## Task instructions
Take every line from the entries below that includes the word "data" and copy it.
*** Information shown ***
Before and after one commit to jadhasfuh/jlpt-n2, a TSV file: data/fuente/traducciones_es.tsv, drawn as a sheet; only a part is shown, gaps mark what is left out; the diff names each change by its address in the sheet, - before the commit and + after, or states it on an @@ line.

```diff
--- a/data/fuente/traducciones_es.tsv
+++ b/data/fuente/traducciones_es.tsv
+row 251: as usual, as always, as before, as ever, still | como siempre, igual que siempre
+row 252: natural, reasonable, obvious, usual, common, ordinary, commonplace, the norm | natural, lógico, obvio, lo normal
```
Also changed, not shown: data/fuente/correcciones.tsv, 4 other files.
*** End of Information shown ***
## Reply to the exercise
Before and after one commit to jadhasfuh/jlpt-n2, a TSV file: data/fuente/traducciones_es.tsv, drawn as a sheet; only a part is shown, gaps mark what is left out; the diff names each change by its address in the sheet, - before the commit and + after, or states it on an @@ line.
--- a/data/fuente/traducciones_es.tsv
+++ b/data/fuente/traducciones_es.tsv
Also changed, not shown: data/fuente/correcciones.tsv, 4 other files.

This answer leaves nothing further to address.